(Change detection data)
━━━━━━━━━━━━━━━━━━━━━━━━━━━━━━
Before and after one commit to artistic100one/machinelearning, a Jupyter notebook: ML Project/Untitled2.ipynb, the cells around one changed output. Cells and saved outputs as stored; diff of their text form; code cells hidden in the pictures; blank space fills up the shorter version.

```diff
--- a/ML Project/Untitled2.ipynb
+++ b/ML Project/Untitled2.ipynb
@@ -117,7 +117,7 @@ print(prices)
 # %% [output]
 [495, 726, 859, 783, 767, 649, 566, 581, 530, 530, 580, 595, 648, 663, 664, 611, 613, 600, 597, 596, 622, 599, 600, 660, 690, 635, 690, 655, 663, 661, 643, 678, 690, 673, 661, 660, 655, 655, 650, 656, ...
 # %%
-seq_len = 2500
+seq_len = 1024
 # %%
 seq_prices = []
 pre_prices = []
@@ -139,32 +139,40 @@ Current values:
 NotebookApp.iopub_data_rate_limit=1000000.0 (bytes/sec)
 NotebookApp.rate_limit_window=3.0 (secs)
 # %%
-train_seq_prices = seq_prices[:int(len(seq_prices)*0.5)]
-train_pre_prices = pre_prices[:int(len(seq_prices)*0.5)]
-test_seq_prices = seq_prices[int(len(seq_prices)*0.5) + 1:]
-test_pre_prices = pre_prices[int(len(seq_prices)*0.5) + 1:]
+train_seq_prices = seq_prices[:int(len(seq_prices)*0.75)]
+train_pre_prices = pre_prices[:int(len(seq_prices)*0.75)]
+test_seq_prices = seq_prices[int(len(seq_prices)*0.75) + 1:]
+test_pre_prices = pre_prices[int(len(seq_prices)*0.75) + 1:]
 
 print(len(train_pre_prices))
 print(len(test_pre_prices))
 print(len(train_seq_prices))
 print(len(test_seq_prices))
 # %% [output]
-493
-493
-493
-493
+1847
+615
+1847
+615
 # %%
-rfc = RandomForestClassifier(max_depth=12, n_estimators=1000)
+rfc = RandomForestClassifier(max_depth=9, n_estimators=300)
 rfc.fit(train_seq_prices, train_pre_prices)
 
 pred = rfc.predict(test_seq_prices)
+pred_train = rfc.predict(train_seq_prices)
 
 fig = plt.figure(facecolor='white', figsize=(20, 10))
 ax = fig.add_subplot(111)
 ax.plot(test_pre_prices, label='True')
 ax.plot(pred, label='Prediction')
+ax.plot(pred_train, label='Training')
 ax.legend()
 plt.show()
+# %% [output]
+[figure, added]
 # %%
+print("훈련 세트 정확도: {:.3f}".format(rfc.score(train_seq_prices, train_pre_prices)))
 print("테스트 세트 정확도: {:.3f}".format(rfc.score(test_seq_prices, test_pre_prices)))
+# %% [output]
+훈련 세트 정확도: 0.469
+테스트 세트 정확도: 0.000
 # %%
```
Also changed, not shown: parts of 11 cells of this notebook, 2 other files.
━━━━━━━━━━━━━━━━━━━━━━━━━━━━━━
### What you have to do
In the data, find how many lines hold the string "cells", and answer with the number only.

### Answer below
2